**Your task**
In the entries below, find every line with the string "text" and copy it.

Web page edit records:
++++++++

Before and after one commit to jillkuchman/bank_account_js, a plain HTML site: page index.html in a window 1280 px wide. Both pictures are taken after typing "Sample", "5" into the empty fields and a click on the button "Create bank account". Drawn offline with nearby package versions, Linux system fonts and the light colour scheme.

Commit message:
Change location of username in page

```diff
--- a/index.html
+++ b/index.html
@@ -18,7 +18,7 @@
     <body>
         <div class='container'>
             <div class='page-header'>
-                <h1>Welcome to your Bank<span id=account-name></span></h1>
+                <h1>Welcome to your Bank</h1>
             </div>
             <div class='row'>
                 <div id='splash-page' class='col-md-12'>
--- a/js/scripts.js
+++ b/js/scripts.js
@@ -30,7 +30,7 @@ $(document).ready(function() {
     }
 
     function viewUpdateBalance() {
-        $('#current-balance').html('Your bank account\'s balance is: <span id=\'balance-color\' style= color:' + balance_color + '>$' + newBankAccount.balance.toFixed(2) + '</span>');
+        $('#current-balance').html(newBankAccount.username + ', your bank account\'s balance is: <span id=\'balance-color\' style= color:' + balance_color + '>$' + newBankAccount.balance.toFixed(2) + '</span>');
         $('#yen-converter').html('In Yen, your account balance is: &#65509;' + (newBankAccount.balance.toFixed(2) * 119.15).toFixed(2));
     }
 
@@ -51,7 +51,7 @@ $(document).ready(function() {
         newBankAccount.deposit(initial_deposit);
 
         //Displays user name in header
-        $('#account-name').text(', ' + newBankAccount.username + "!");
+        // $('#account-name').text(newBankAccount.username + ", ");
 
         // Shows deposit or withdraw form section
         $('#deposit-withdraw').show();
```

++++++++

**Response for this exercise**
-        $('#account-name').text(', ' + newBankAccount.username + "!");
+        // $('#account-name').text(newBankAccount.username + ", ");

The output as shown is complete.